Report every line of the entries that contains the word "style".
** Extracted information follows **
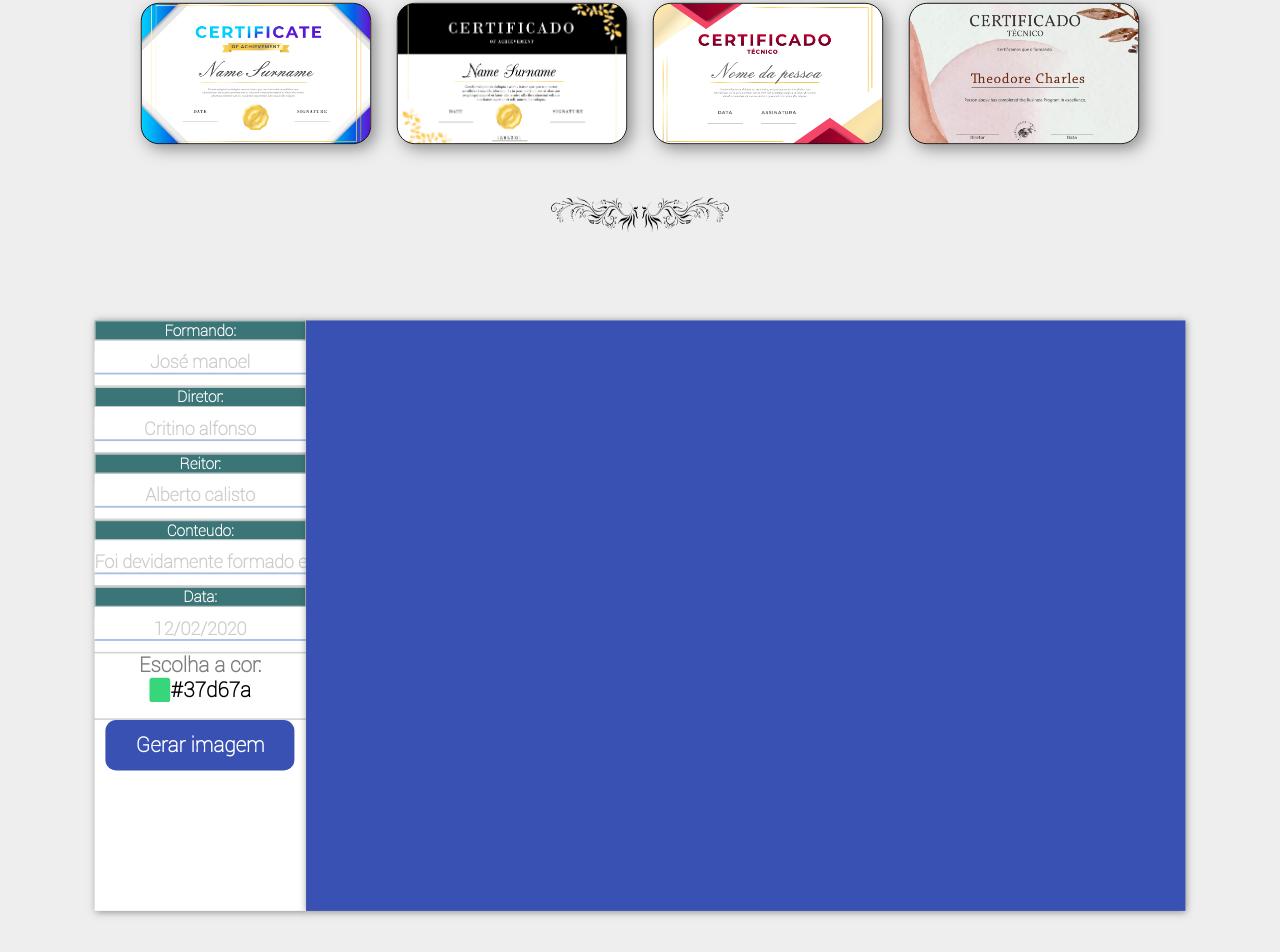
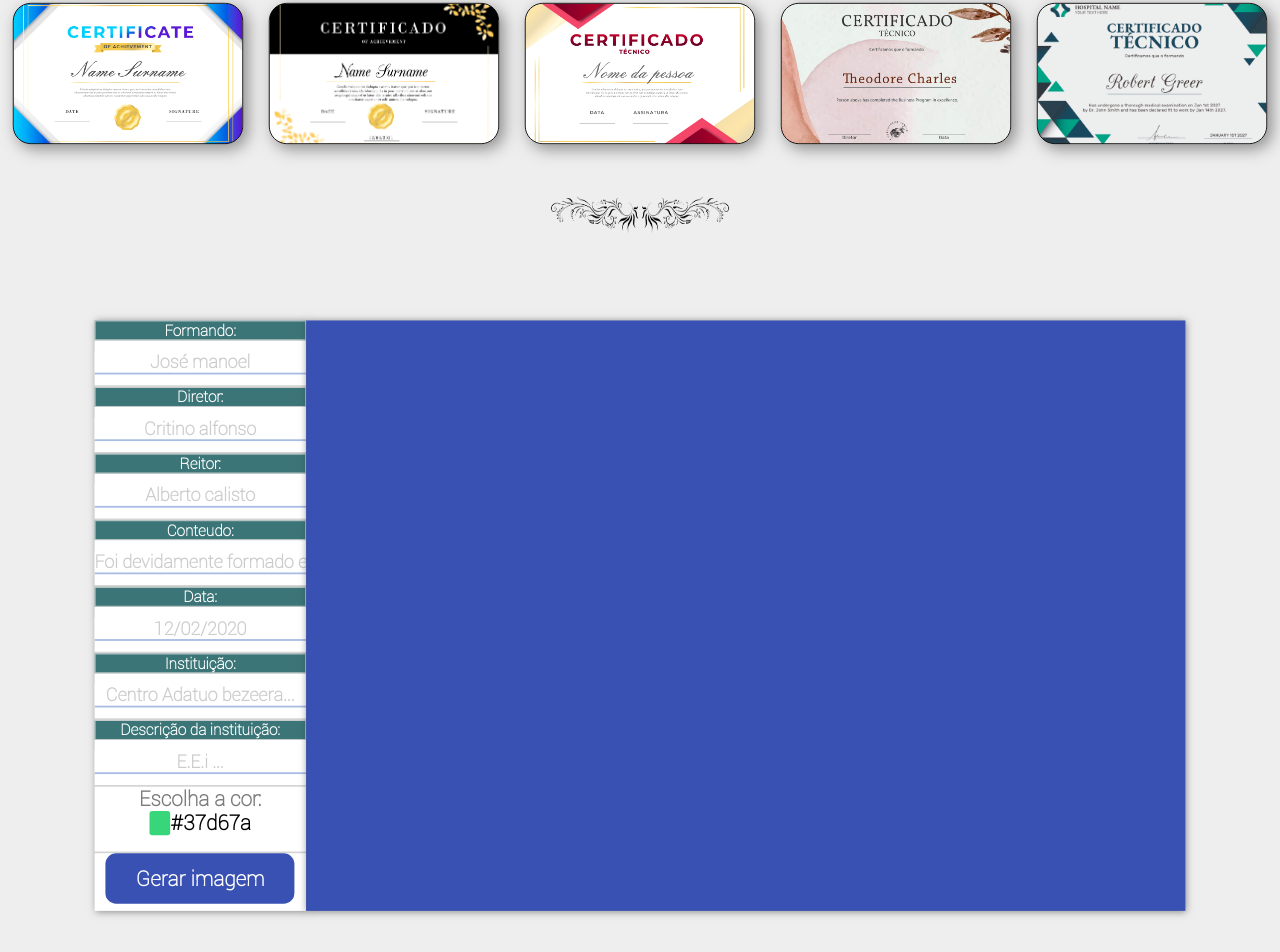
Before and after one commit to vitorfail/certificado, a React (Create React App) app: page / in a window 1280 px wide. Shown: the part 502-1454 px from the top of the page. Built offline with nearby package versions, Linux system fonts and the light colour scheme.

Commit message:
5 estilo adicionado sem bug

```diff
--- a/src/componentes/Conteudo/index.js
+++ b/src/componentes/Conteudo/index.js
@@ -4,6 +4,7 @@ import Cert1 from '../../certificado1.jpg'
 import Cert2 from '../../certificado2.jpg'
 import Cert3 from '../../certificado3.jpg'
 import Cert4 from '../../certificado4.jpg'
+import Cert5 from '../../certificado5.jpg'
 
 import axios from 'axios'
 import Dow from '../../dowload.png'
@@ -22,6 +23,8 @@ export default function Conteudo(){
     const [data, setdata] = useState(' ')
     const [conteudo, setconteudo] = useState(' ')
     const [tipo, settipo] = useState('tipo2')
+    const [instituicao, setinstituicao] = useState(' ')
+    const [descri, setdescri] = useState(' ')
     const [rgb, setrgb] = useState("#37d67a");
     const [showpicker, setshowpicker] = useState(false)
     useEffect(() =>{
@@ -64,6 +67,8 @@ export default function Conteudo(){
         reitor:reitor,
         data:data,
         conteudo:filtroConteudo(conteudo),
+        instituicao:instituicao,
+        descri: descri,
          tipo:tipo,
         rgb:hexToRgb(rgb)},
         {responseType: 'blob'})
@@ -115,6 +120,12 @@ export default function Conteudo(){
                     backgroundRepeat:'no-repeat',
                     backgroundSize:'cover'}} alt='Certificado3'>
                 </button>
+                <button className='modelo' onClick={() => settipo('tipo5')}
+                    style={{background:'url('+Cert5+')',
+                    backgroundPosition:'center',
+                    backgroundRepeat:'no-repeat',
+                    backgroundSize:'cover'}} alt='Certificado3'>
+                </button>
             </div>
             <div className='estilo'>
                     <img alt='style' src={Est2}></img>
@@ -153,6 +164,18 @@ export default function Conteudo(){
                         </div>
                     </div>
                     <div className='box'>
+                        <h3>Instituição: </h3>
+                        <div className='linha'>
+                            <input onChange={(event) => setinstituicao(event.target.value)} placeholder='Centro Adatuo bezeera...'></input>
+                        </div>
+                    </div>
+                    <div className='box'>
+                        <h3>Descrição da instituição: </h3>
+                        <div className='linha'>
+                            <input onChange={(event) => setdescri(event.target.value)} placeholder='E.E.i ...'></input>
+                        </div>
+                    </div>
+                    <div className='box'>
                         <h1>Escolha a cor:</h1>
                         <h4 className='selecionarRgb' onClick={() => mostrarpicker()}><div style={{background:rgb}} className='cor'></div>{rgb}</h4>
                     </div>
```
Also changed, not shown: src/certificado5.jpg (added).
** End of Extracted information **
> **Worked solution**:
+                    style={{background:'url('+Cert5+')',
                     <img alt='style' src={Est2}></img>
                         <h4 className='selecionarRgb' onClick={() => mostrarpicker()}><div style={{background:rgb}} className='cor'></div>{rgb}</h4>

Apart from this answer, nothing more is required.